● **Exercise goal**: Search the entries below for "Started" and copy each matching line.

Stored dataset items
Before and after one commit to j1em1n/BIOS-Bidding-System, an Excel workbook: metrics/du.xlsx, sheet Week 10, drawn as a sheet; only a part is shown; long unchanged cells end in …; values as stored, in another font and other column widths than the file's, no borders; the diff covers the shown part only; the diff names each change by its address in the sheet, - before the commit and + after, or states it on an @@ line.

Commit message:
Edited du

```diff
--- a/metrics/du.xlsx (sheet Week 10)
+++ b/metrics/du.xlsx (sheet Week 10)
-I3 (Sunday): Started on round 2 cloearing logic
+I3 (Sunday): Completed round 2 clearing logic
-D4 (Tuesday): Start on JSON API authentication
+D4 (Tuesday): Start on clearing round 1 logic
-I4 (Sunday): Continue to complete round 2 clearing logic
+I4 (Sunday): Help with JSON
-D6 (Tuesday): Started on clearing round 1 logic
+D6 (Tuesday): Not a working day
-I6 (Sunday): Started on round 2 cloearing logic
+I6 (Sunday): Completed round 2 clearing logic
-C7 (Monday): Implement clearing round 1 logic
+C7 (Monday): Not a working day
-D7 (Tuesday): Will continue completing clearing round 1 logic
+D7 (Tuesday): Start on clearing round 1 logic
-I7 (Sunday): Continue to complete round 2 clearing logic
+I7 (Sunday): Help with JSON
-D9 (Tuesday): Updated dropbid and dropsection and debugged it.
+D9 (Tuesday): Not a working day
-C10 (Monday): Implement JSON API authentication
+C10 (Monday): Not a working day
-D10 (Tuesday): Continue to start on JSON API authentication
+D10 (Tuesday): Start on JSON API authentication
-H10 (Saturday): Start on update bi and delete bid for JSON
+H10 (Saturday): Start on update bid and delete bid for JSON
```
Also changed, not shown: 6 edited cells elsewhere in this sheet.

---

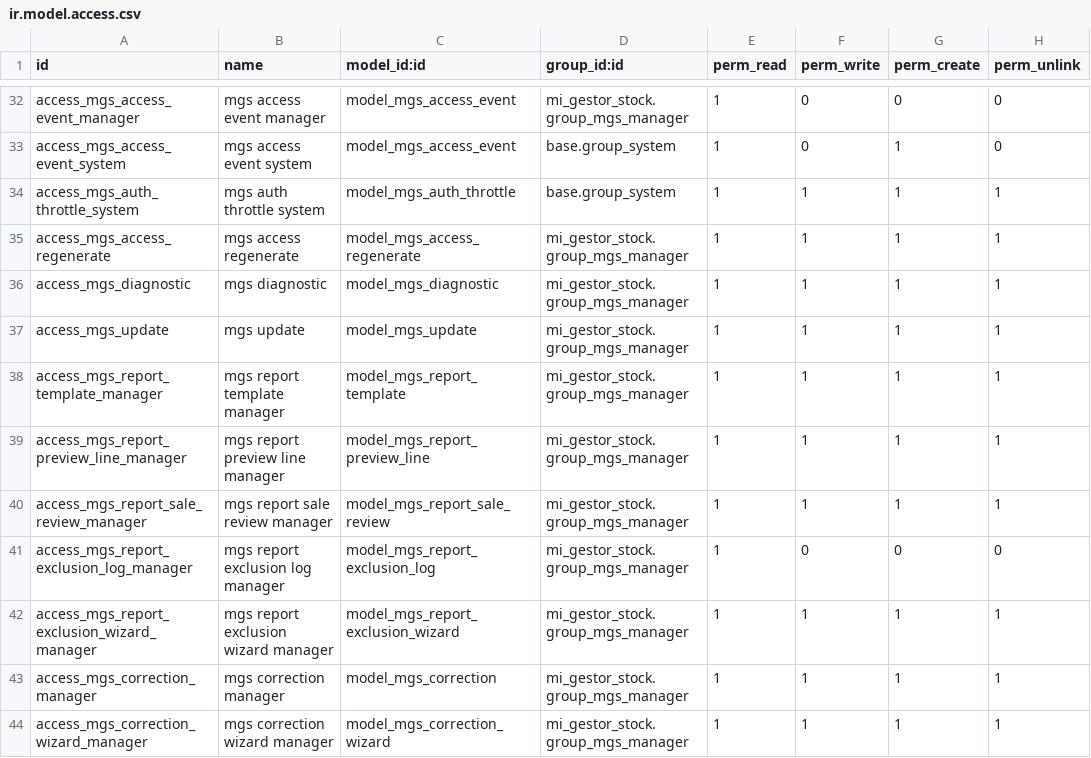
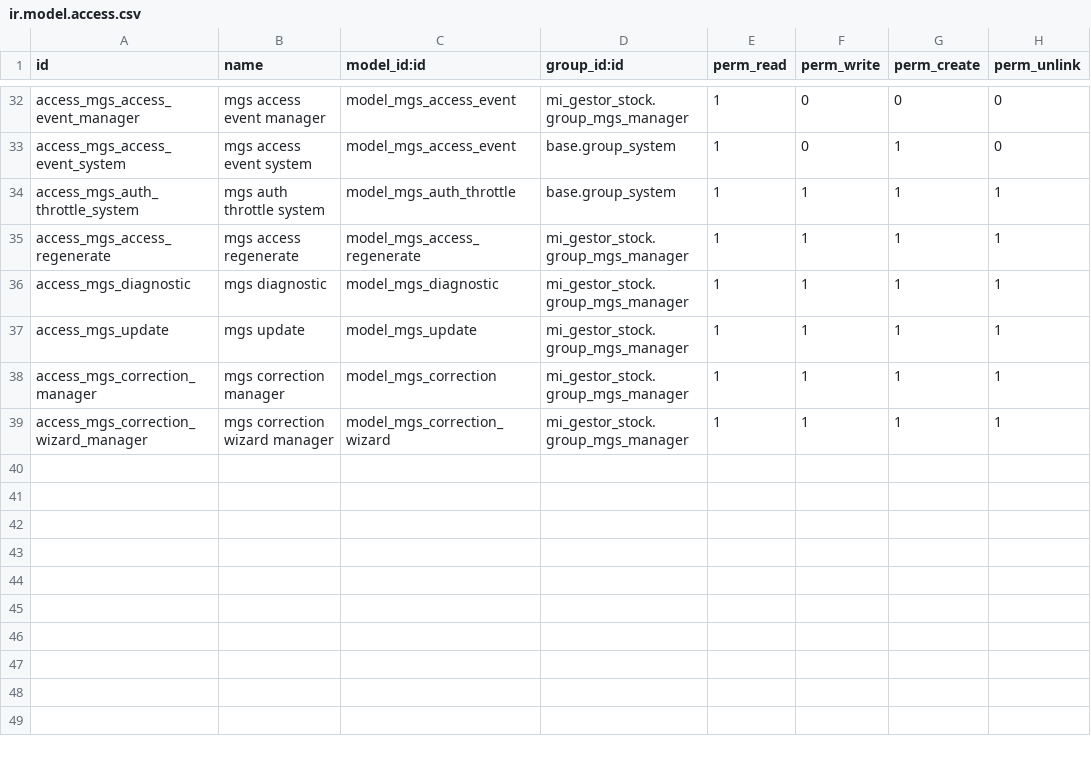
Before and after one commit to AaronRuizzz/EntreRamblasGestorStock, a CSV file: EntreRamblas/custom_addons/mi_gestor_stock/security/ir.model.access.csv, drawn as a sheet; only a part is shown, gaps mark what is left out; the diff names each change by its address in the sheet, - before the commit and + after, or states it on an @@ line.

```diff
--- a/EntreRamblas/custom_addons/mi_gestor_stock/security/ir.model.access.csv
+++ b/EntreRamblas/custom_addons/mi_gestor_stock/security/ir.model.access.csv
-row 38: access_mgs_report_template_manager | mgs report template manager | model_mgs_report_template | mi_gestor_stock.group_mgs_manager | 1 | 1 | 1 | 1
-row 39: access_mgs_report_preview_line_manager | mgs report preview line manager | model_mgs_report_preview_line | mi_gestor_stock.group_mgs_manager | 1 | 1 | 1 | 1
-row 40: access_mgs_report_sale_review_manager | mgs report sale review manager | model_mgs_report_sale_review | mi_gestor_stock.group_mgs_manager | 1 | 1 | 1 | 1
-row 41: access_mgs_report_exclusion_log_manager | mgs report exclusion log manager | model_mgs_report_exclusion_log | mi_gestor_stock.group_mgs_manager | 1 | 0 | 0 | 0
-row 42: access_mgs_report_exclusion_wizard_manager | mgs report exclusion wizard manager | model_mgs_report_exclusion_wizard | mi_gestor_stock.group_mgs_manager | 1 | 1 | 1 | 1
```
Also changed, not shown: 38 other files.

● **Exercise response**:
-I3 (Sunday): Started on round 2 cloearing logic
-D6 (Tuesday): Started on clearing round 1 logic
-I6 (Sunday): Started on round 2 cloearing logic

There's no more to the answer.